Since the beginning of August, she says health aides from We Care Home Health Services have missed approximately eight visits with her mother, who depends on them for help with things like getting out of bed, eating lunch, showering, and using the washroom.
This past weekend, three of her eight appointments were missed, leaving her in a serious bind.
“I needed help to go to the washroom,” Isabel Silverio explains. Since her daughter wasn’t home to help her, she says she had to wait two hours before she could go.
“To be in my mom’s situation and not be able to go to washroom on your own, it’s unimaginable that your worker who is supposed to come is just not coming,” her daughter says.
She adds that of her mom’s original five caregivers, only one remains. Fedor worries that staff leaving, is having an impact on home care services.

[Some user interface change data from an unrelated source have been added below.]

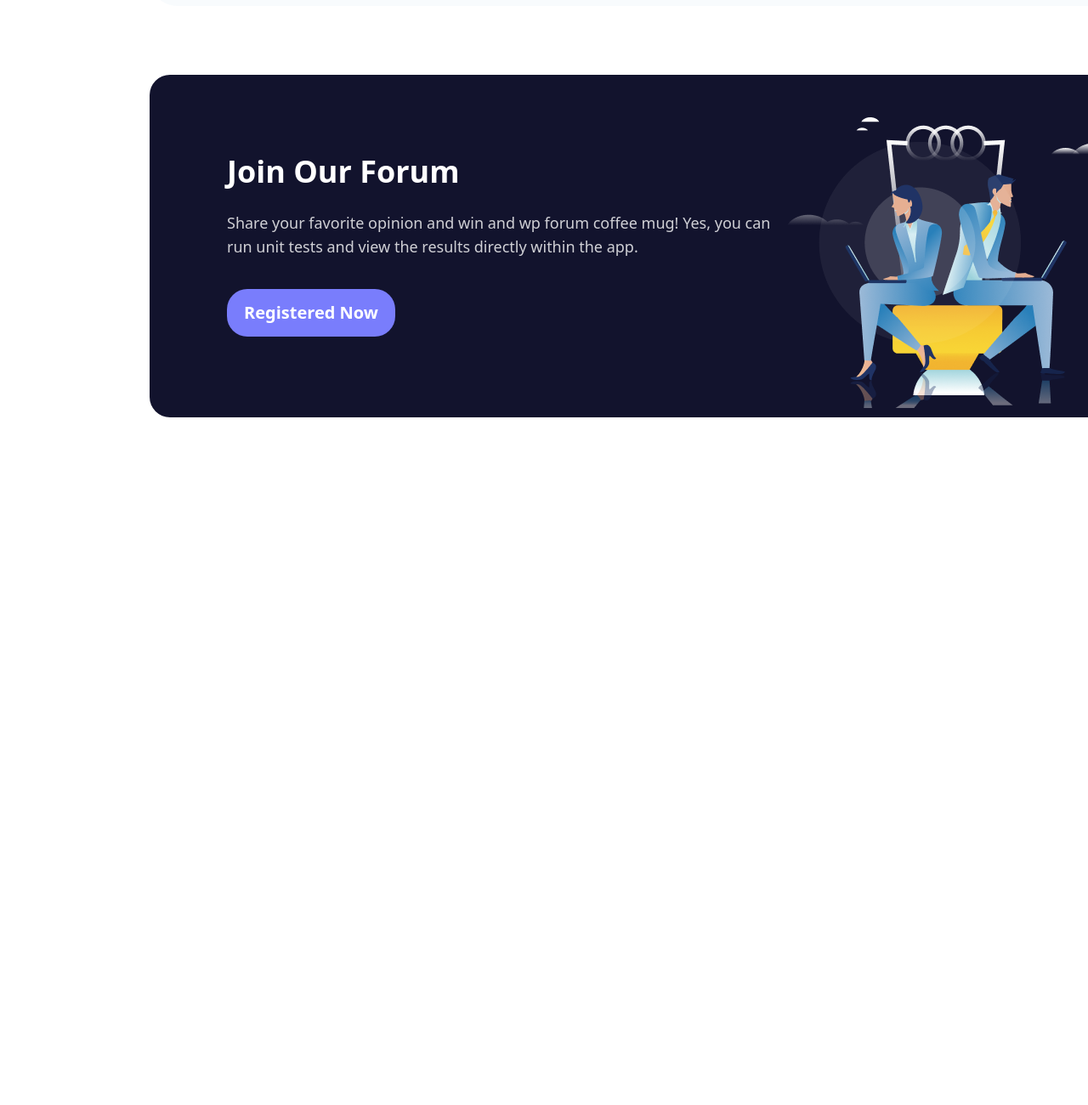
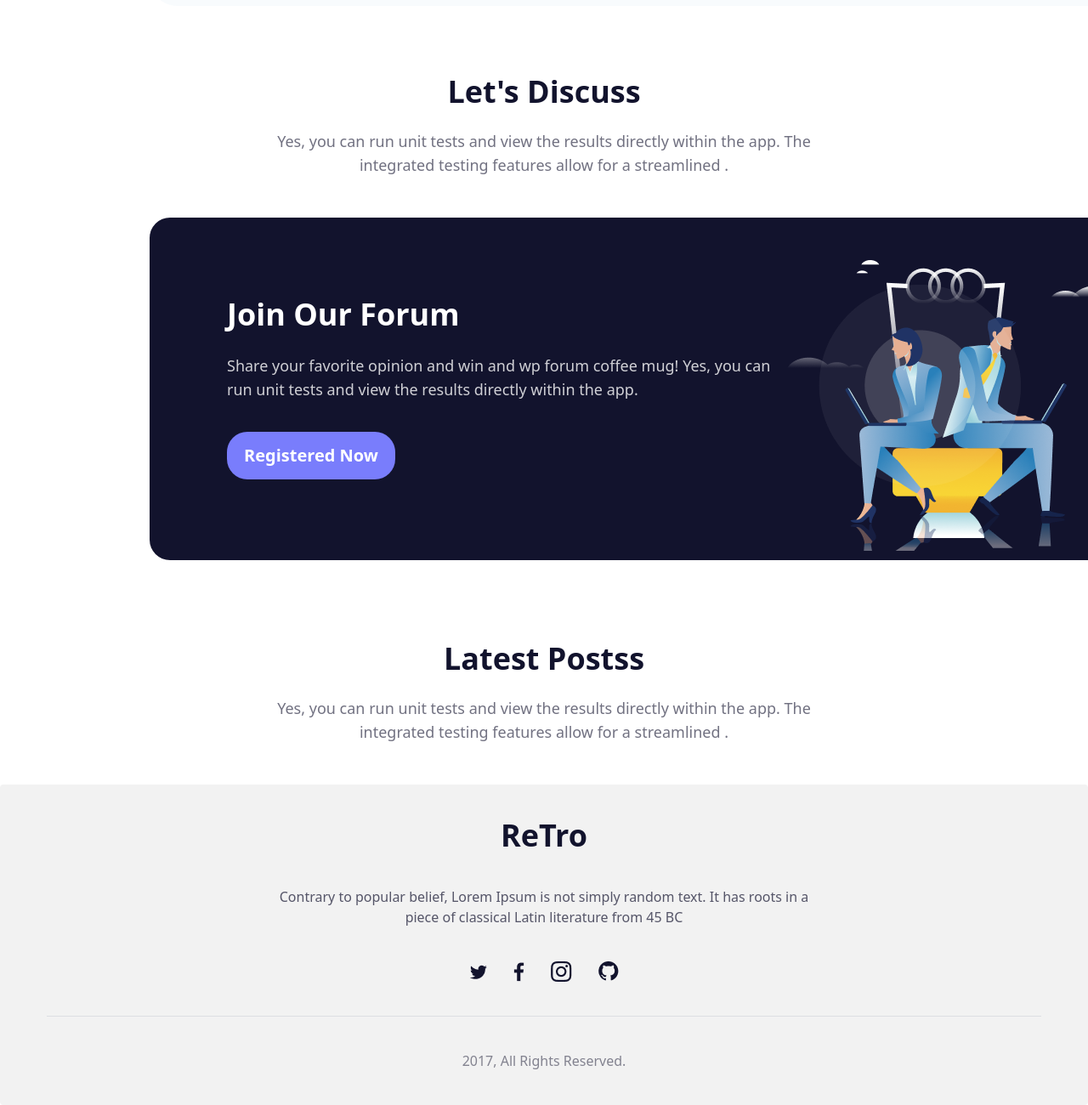
Before and after one commit to Salman7D/retro-forum, a plain HTML site: page index.html in a window 1280 px wide. Shown: the part 744-2044 px from the top of the page at 85% size. Before the commit the page ends 1331 px from the top, so only its background shows below. Drawn offline with nearby package versions, Linux system fonts and the light colour scheme.

Commit message:
footer section added

```diff
--- a/index.html
+++ b/index.html
@@ -91,6 +91,16 @@
     </header>
 
     <main>
+        <div class="text-center">
+            <p class="text-[#12132D] text-4xl font-bold lg:mb-6">Let's Discuss</p>
+            <p class="text-[#12132D99] text-lg font-normal lg:mb-12">Yes, you can run unit tests and view the results directly within the app. The <br> integrated testing features allow for a streamlined .</p>
+        </div>
+
+
+
+
+
+
         <section>
             <div class="relative rounded-3xl bg-[#12132D] lg:w-[1170px] lg:h-[403px] w-[480px] h-[500px] lg:ml-44 lg:mb-24 mb-20 ml-7">
                 <p class="absolute text-[#FFF] text-4xl font-black lg:mt-[94px] lg:ml-[91px] ml-2 mt-4">Join Our Forum</p>
@@ -99,11 +109,26 @@
                 <img class="absolute mt-[150px] lg:ml-[750px] lg:mt-[50px] ml-24" src="images/joinforum.png" alt="">
             </div>
         </section>
+
+        <div class="text-center">
+            <p class="text-[#12132D] text-4xl font-bold lg:mb-6">Latest Postss</p>
+            <p class="text-[#12132D99] text-lg font-normal lg:mb-12">Yes, you can run unit tests and view the results directly within the app. The <br> integrated testing features allow for a streamlined .</p>
+        </div>
     </main>
 
-    <footer>
+    <footer class="footer footer-center p-10 bg-base-200 text-base-content rounded">
+        <p class="text-[#12132D] text-4xl font-black">ReTro</p>
+        <p class="text-[#12132DB3] text-base font-normal">Contrary to popular belief, Lorem Ipsum is not simply random text. It has roots in a <br> piece of classical Latin literature from 45 BC</p>
+        <nav>
+          <img src="images/Social.png" alt="">
+        </nav>
+        <div class="bg-[#1E325E1A] lg:h-[1px] lg:w-[1170px]">
 
-    </footer>
+        </div>
+        <aside>
+          <p class="text-[#12132D7F] text-base font-light">2017, All Rights Reserved.</p>
+        </aside>
+      </footer>
     <script src="script/index.js"></script>
 </body>
 </html>
```
Also changed, not shown: images/Social.png (added).
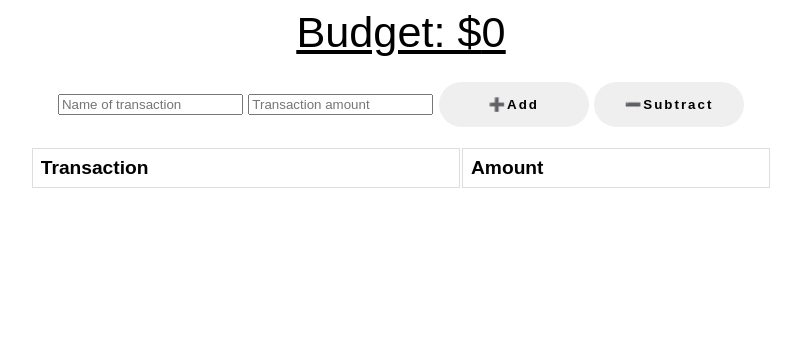
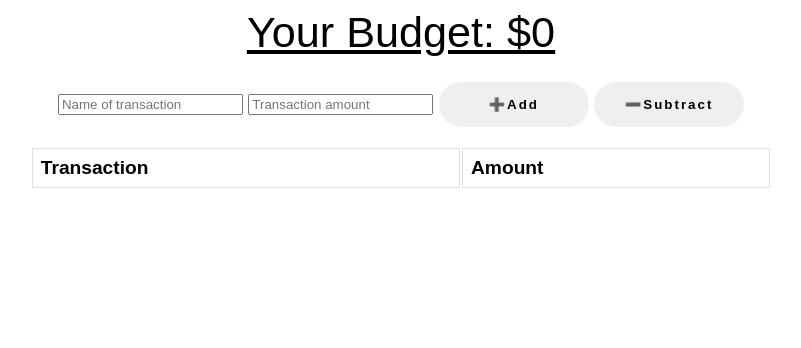
Before and after one commit to KeithMurph/budgetTrackerPWA, a website: page public/index.html in a window 1280 px wide. Shown: the whole page, without its empty margins (239-1040 px from the left). Drawn offline with nearby package versions, Linux system fonts and the light colour scheme; no server answers.

Commit message:
updating

```diff
--- a/public/index.html
+++ b/public/index.html
@@ -17,7 +17,7 @@
 <body>
   <div class="wrapper">
     <div class="total">
-      <div class="total">Budget: $<span id="total">0</span></div>
+      <div class="total">Your Budget: $<span id="total">0</span></div>
     </div>
 
     <div class="form">
--- a/public/styles.css
+++ b/public/styles.css
@@ -1,6 +1,4 @@
-html {
 
-}
 body {
   font-size: 120%;
   font-family: Arial;
```
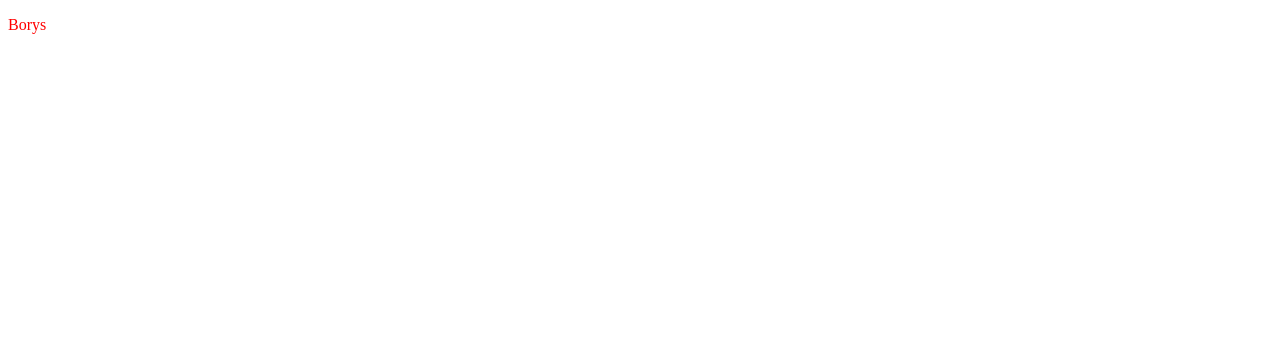
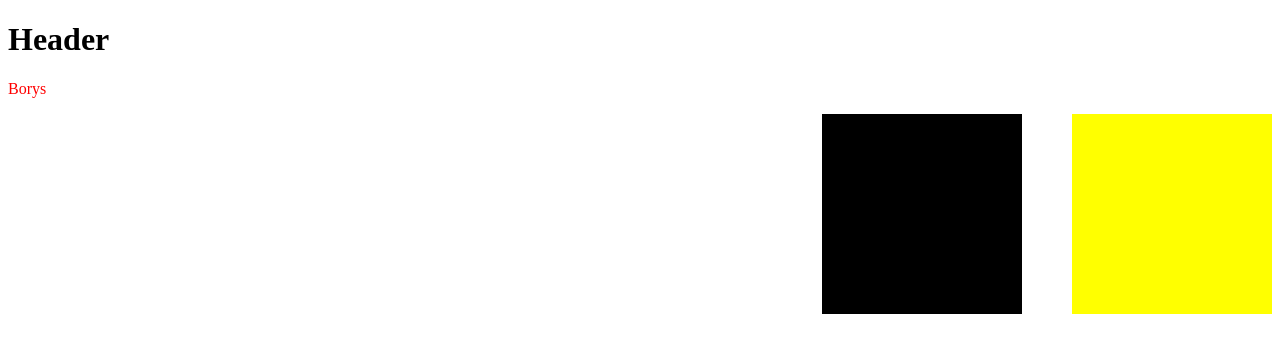
Before and after one commit to Vaterin/BootcampOszolomow, a plain HTML site: page index.html in a window 1280 px wide. Drawn offline with Linux system fonts and the light colour scheme.

Commit message:
made super mega giga awesemome squares

```diff
--- a/index.html
+++ b/index.html
@@ -8,6 +8,9 @@
     <title>Document</title>
   </head>
   <body>
+    <h1>Header</h1>
     <p>Borys</p>
+    <div id="div1"></div>
+    <div id="div2"></div>
   </body>
 </html>
--- a/style.css
+++ b/style.css
@@ -1,3 +1,25 @@
 p {
   color: red;
 }
+header {
+  font-size: 20px;
+  font-family: "Times New Roman", Times, serif;
+  font-weight: bold;
+  color: palevioletred;
+  letter-spacing: 3px;
+}
+#div1 {
+  position: relative;
+  width: 200px;
+  height: 200px;
+  background-color: yellow;
+  float: right;
+}
+#div2 {
+  position: relative;
+  width: 200px;
+  height: 200px;
+  background-color: black;
+  float: right;
+  margin-right: 50px;
+}
```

Global News spoke with the Director of Clinical Practice at We Care, Kim Fraser. She assures us it’s “business as usual,” and adds there are no staff shortages or significant number of missed visits.
AHS also suggests the number of missed visits – five in the last two weeks – is not unusual, and not a symptom of AHS recently moving from 45 to 17 home care providers.
AHS has previously stated that while those changes will save $18 million, patient care won’t be affected.
NDP Health Critic, David Eggen, isn’t buying that.
“You can’t expect that you can pay the workers adequately or that patients can get the coverage and care they were getting before,” he argues. “We need to fix this now before we lose those experienced homecare workers that actually were keeping this whole thing glued together up until now.”
He says many visits are being missed across the city, and the situation has been deteriorating over the past few weeks.
“I’m getting complaints from patients, from families, workers, and now even some of the big contractors are saying that the way this PC government has set up home care is not sustainable and is not working.”
Sixty-nine year-old Silverio can’t believe a situation like this would ever happen in a rich province like Alberta, and worries about other who depend on home care.
“I live with my daughter,” she says. “What about other seniors who live alone? They have no one else.”
Her daughter left her job as a health aide partly because she felt her mother wasn’t receiving consistent care.
“But I am going to need to return to work at some point to make a living,” Fedor says, “and I’m very concerned about what’s going to happen with my mom if I’m not home.”
With files from Laurel Clark, Global News